# Task:
Read the records below and report each line in which "FormWrapper" occurs.

# Given records:
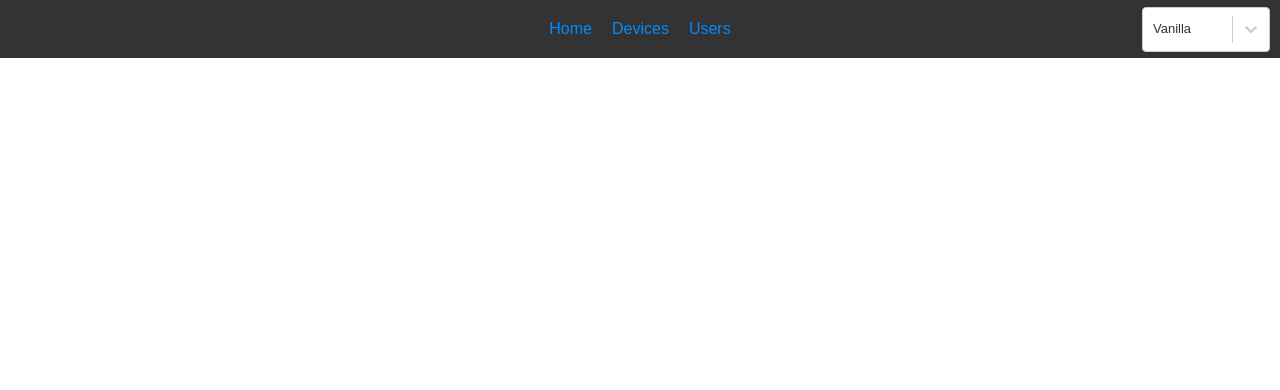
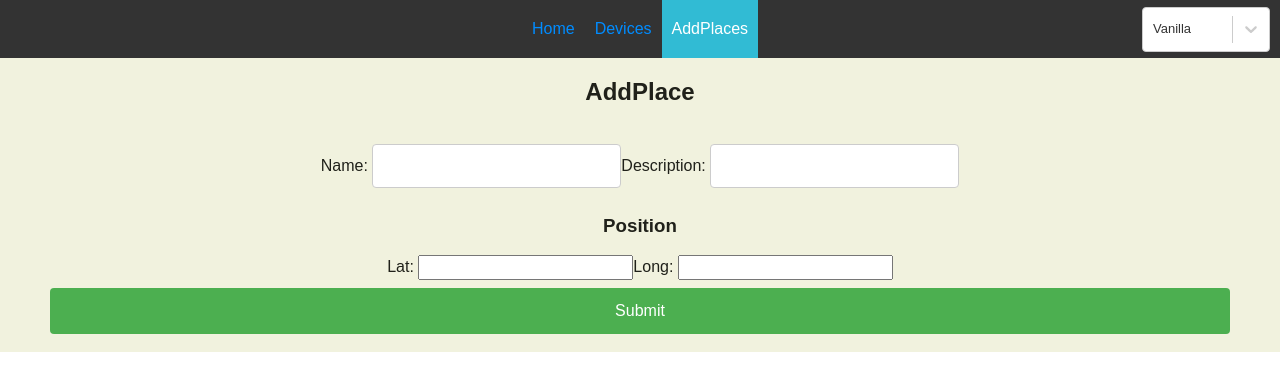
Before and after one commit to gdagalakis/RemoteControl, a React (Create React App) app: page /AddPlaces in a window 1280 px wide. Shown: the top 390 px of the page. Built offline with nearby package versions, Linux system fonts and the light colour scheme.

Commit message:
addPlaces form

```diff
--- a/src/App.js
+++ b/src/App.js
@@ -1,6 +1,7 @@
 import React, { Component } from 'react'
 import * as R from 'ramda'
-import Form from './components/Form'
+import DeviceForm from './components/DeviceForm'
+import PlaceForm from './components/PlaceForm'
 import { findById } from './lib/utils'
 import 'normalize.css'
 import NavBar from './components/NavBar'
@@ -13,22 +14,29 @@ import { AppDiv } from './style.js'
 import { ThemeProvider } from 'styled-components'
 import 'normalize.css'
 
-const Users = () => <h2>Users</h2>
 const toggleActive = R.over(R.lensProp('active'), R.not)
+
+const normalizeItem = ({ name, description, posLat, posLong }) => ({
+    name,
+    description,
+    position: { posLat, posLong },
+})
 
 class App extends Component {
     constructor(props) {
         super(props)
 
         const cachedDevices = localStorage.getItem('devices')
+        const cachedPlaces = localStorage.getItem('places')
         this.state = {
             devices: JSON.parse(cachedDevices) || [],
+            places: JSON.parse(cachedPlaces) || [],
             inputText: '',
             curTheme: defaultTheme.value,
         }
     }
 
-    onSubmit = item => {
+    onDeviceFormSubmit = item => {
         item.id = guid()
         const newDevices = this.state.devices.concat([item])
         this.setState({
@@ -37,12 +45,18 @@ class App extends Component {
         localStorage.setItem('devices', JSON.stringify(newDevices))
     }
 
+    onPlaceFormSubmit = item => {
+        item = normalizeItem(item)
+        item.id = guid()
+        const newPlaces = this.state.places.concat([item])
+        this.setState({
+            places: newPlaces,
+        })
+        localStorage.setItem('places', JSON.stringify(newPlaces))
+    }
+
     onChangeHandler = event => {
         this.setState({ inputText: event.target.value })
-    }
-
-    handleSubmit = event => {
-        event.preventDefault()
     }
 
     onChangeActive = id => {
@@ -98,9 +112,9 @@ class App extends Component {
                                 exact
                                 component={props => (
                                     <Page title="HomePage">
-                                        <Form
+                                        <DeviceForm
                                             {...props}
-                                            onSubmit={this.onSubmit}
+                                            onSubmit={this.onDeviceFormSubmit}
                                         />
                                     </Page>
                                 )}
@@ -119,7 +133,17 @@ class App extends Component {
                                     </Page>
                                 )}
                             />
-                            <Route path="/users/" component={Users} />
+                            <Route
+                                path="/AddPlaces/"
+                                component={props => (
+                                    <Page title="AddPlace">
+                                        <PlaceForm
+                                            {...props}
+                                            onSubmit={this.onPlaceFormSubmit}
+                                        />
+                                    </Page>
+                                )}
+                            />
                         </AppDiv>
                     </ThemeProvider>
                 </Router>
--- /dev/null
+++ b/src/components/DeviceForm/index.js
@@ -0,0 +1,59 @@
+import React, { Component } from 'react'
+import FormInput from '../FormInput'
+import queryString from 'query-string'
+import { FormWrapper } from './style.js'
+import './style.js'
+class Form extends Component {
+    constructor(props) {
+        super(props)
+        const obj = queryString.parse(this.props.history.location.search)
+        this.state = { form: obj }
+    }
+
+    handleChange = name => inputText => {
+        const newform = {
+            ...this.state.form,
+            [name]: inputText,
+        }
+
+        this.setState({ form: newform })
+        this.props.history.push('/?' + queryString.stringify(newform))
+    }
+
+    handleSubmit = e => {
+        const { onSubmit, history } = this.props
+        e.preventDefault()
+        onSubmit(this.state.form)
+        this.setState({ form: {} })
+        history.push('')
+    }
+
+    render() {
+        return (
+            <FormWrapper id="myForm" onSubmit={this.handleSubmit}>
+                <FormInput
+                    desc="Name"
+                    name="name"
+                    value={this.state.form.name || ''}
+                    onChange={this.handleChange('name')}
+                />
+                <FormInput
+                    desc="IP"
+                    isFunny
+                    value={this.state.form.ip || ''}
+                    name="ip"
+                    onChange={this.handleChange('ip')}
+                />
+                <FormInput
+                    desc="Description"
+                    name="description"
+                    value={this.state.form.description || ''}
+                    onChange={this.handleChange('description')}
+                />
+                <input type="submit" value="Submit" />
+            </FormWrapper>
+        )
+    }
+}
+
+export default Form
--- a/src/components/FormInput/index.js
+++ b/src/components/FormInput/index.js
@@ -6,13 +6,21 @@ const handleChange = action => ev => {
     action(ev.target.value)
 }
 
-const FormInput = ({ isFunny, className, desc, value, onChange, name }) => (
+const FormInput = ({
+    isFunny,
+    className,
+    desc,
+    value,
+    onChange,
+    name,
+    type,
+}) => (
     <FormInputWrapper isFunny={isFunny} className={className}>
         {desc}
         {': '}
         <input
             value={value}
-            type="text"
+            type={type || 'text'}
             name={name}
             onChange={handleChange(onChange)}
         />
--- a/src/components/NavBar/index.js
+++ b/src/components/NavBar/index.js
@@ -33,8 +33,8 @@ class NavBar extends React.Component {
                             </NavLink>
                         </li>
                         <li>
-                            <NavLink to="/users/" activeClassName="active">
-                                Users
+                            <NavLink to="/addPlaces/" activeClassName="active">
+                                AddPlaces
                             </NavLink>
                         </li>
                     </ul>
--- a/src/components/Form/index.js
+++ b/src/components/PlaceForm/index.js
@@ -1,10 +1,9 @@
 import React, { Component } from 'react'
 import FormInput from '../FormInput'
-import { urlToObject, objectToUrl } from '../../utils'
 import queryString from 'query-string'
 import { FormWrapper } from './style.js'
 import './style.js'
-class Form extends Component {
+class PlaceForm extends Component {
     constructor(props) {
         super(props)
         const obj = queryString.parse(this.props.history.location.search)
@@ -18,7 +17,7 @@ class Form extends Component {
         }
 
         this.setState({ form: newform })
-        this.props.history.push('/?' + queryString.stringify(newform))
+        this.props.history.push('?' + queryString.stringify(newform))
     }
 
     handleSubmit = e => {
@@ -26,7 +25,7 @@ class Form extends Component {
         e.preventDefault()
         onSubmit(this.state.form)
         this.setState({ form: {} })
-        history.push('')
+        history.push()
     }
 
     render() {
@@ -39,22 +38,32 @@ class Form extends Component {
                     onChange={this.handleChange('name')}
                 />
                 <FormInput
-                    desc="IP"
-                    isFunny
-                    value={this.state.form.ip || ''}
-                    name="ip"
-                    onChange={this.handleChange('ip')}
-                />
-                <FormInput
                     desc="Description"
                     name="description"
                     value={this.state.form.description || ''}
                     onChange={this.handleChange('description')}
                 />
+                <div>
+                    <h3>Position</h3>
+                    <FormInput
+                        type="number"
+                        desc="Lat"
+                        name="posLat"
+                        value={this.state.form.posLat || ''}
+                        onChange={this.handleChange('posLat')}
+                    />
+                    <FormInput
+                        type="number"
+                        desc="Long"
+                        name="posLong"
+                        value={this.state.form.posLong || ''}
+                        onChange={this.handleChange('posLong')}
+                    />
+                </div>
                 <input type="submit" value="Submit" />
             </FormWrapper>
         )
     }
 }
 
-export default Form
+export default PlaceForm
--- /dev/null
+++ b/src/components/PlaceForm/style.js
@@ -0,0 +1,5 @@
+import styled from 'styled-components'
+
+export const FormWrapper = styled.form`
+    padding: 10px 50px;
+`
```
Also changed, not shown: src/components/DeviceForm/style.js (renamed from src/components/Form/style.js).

* * *

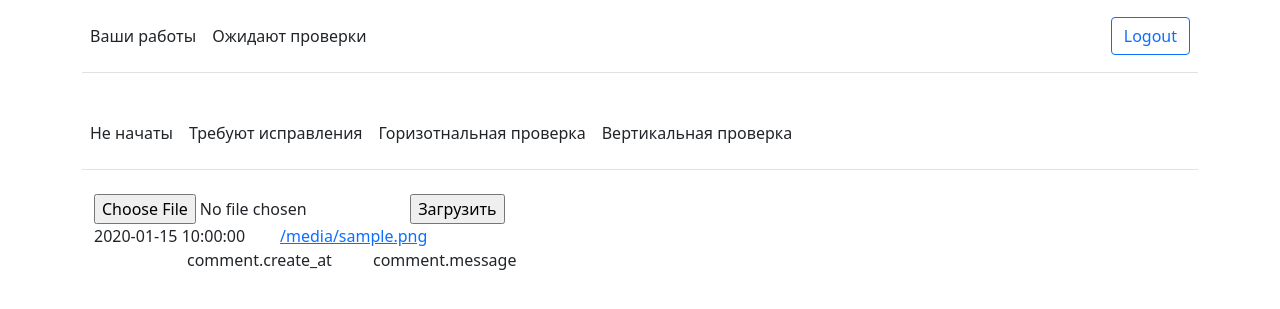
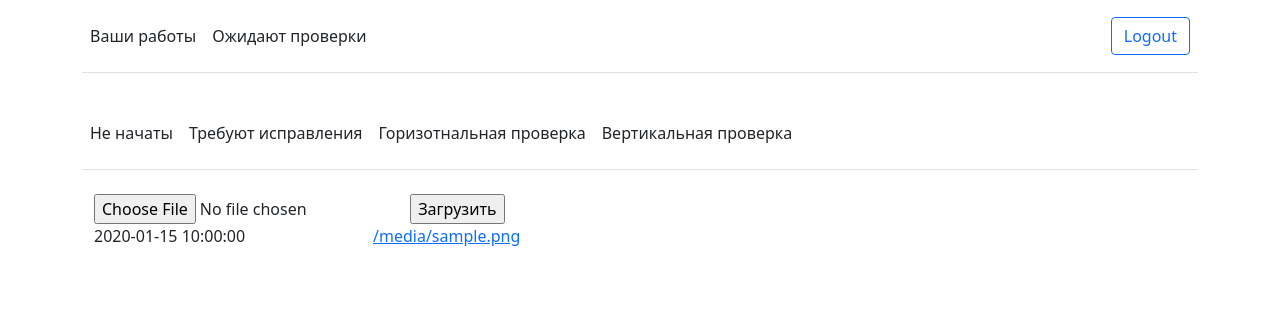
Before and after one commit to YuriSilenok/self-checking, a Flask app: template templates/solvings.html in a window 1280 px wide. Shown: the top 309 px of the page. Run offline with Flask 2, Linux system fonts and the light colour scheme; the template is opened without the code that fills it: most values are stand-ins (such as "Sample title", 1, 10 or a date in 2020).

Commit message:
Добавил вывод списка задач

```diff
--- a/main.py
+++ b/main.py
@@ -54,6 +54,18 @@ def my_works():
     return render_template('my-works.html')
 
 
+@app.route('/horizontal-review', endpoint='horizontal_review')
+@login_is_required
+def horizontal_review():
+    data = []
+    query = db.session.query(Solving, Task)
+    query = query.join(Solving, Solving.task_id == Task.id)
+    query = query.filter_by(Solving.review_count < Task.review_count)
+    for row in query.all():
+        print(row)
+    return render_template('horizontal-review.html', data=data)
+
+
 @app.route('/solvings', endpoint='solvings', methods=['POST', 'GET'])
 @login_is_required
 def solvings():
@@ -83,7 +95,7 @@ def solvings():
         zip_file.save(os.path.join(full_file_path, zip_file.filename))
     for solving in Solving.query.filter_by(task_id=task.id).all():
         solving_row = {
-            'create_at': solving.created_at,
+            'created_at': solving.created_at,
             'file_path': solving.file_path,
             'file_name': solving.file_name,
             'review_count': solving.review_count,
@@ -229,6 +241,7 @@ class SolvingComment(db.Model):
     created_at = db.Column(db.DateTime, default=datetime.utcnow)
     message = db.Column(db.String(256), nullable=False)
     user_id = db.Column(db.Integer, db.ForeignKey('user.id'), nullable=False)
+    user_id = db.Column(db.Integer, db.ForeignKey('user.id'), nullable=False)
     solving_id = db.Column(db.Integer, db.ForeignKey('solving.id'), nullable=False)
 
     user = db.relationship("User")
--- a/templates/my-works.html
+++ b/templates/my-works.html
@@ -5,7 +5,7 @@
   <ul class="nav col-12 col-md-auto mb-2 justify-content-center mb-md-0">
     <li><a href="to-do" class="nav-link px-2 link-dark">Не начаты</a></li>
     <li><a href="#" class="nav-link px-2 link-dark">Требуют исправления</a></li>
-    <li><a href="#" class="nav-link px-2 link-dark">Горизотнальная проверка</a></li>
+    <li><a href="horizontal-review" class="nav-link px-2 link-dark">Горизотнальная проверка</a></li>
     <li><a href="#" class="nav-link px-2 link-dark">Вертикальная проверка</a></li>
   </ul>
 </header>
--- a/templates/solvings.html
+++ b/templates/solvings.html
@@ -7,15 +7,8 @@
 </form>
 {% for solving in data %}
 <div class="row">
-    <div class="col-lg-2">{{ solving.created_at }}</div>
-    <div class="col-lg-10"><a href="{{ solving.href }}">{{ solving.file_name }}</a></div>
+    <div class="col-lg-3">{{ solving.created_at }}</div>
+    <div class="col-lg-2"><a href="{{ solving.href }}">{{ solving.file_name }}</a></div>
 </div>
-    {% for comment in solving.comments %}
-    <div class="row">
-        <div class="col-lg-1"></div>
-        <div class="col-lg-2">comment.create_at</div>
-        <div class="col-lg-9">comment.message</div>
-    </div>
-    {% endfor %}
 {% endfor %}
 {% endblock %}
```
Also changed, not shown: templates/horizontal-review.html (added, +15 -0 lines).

# Response:
+import { FormWrapper } from './style.js'
+            <FormWrapper id="myForm" onSubmit={this.handleSubmit}>
+            </FormWrapper>
 import { FormWrapper } from './style.js'
             </FormWrapper>
+export const FormWrapper = styled.form`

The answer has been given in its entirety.